As part of the arrangement, PT Elion will validate MiRxes' microRNA-based tests for stomach and lung cancer in an Indonesian cohort. The two companies have also established a joint project for creating a multi-cancer blood test based on miRNA and DNA methylation biomarkers found in Indonesian cancer patients. The partners will specifically focus on "high-incidence and high-mortality" cancers in the Indonesian population, including lung, breast, colorectal, liver, stomach, esophageal, ovarian, pancreatic, and prostate cancers.
MiRxes CEO Lihan Zhou said that the deal with PT Elion is part of the company's quest to "bring accessible and affordable cancer early detection solutions" to Southeast Asia. The company announced partnerships with several Singapore universities and hospitals in July to study circulating microRNA and DNA methylation biomarkers for multi-cancer early detection.
In its work with PT Elion, MiRxes will contribute its PCR and next-generation sequencing platforms, as well as its experience in developing and commercializing tests for the early detection of cancer. PT Elion, headquartered in Jakarta, will assist with local research, manufacturing, and clinical testing, and will engage Indonesian stakeholders, such as clinicians and policymakers. Talent development and manufacturing technology transfer are also part of the agreement.
According to Nathan Tirtana, commissioner for PT Elion, the companies aim to develop a "high-quality and affordable multi-cancer early detection test and early intervention tailored to the Indonesian population."
Together with Indonesian researchers, MiRxes and PT Elion will validate and optimize markers identified in European and Han Chinese cohorts in local cohorts representative of Indonesia's diverse population. More than 276 million people live in Indonesia, and the country has about 1,300 distinct ethnic groups.

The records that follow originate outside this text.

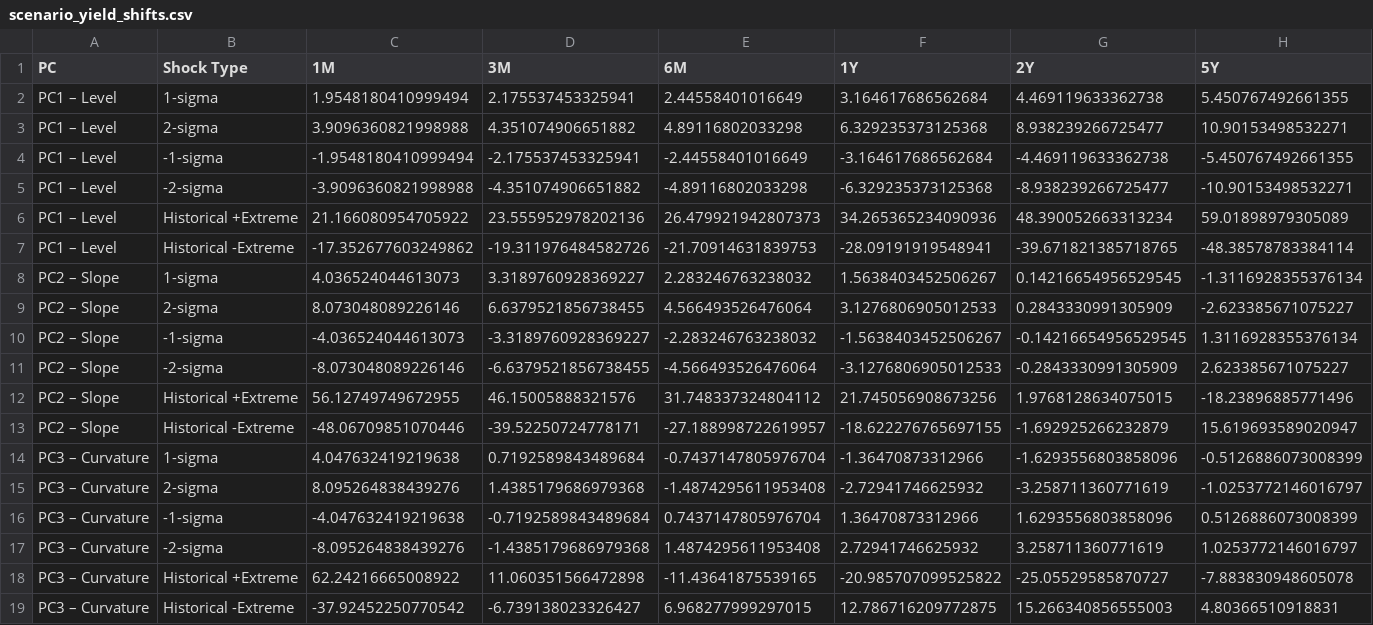
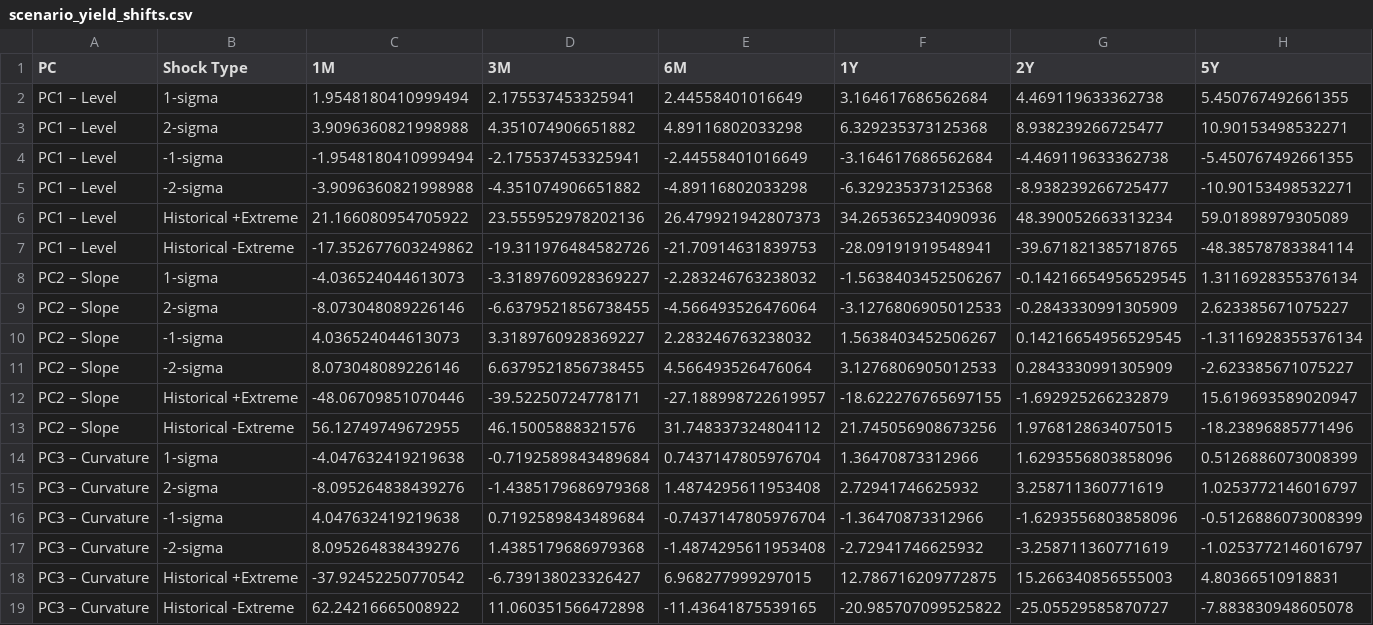
Before and after one commit to leo-lightfoot/Yield_Curve_PCA, a CSV file: outputs/scenario_yield_shifts.csv, drawn as a sheet; only a part is shown; removed rows and columns are numbered as before the commit, all else as after; rows hold the shown columns only; the diff names each change by its address in the sheet, - before the commit and + after, or states it on an @@ line.

```diff
--- a/outputs/scenario_yield_shifts.csv
+++ b/outputs/scenario_yield_shifts.csv
-row 8: PC2 – Slope | 1-sigma | 4.036524044613073 | 3.3189760928369227 | 2.283246763238032 | 1.5638403452506267 | 0.14216654956529545 | -1.3116928355376134
-row 9: PC2 – Slope | 2-sigma | 8.073048089226146 | 6.6379521856738455 | 4.566493526476064 | 3.1276806905012533 | 0.2843330991305909 | -2.623385671075227
-B8 (Shock Type): -1-sigma
+B8 (Shock Type): 1-sigma
-B9 (Shock Type): -2-sigma
+B9 (Shock Type): 2-sigma
-row 12: PC2 – Slope | Historical +Extreme | 56.12749749672955 | 46.15005888321576 | 31.748337324804112 | 21.745056908673256 | 1.9768128634075015 | -18.23896885771496
+row 10: PC2 – Slope | -1-sigma | 4.036524044613073 | 3.3189760928369227 | 2.283246763238032 | 1.5638403452506267 | 0.14216654956529545 | -1.3116928355376134
+row 11: PC2 – Slope | -2-sigma | 8.073048089226146 | 6.6379521856738455 | 4.566493526476064 | 3.1276806905012533 | 0.2843330991305909 | -2.623385671075227
-B12 (Shock Type): Historical -Extreme
+B12 (Shock Type): Historical +Extreme
-row 14: PC3 – Curvature | 1-sigma | 4.047632419219638 | 0.7192589843489684 | -0.7437147805976704 | -1.36470873312966 | -1.6293556803858096 | -0.5126886073008399
-row 15: PC3 – Curvature | 2-sigma | 8.095264838439276 | 1.4385179686979368 | -1.4874295611953408 | -2.72941746625932 | -3.258711360771619 | -1.0253772146016797
+row 13: PC2 – Slope | Historical -Extreme | 56.12749749672955 | 46.15005888321576 | 31.748337324804112 | 21.745056908673256 | 1.9768128634075015 | -18.23896885771496
-B14 (Shock Type): -1-sigma
+B14 (Shock Type): 1-sigma
-B15 (Shock Type): -2-sigma
+B15 (Shock Type): 2-sigma
-row 18: PC3 – Curvature | Historical +Extreme | 62.24216665008922 | 11.060351566472898 | -11.43641875539165 | -20.985707099525822 | -25.05529585870727 | -7.883830948605078
+row 16: PC3 – Curvature | -1-sigma | 4.047632419219638 | 0.7192589843489684 | -0.7437147805976704 | -1.36470873312966 | -1.6293556803858096 | -0.5126886073008399
+row 17: PC3 – Curvature | -2-sigma | 8.095264838439276 | 1.4385179686979368 | -1.4874295611953408 | -2.72941746625932 | -3.258711360771619 | -1.0253772146016797
-B18 (Shock Type): Historical -Extreme
+B18 (Shock Type): Historical +Extreme
+row 19: PC3 – Curvature | Historical -Extreme | 62.24216665008922 | 11.060351566472898 | -11.43641875539165 | -20.985707099525822 | -25.05529585870727 | -7.883830948605078
```
Also changed, not shown: outputs/pca_loadings.csv, outputs/pca_scores.csv, 12 other files.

The Cadence-ID project will kick off next year, the companies said, and will involve the recruitment of more than 10,000 participants, including healthy, high-risk, precancerous, and newly diagnosed cancer patients.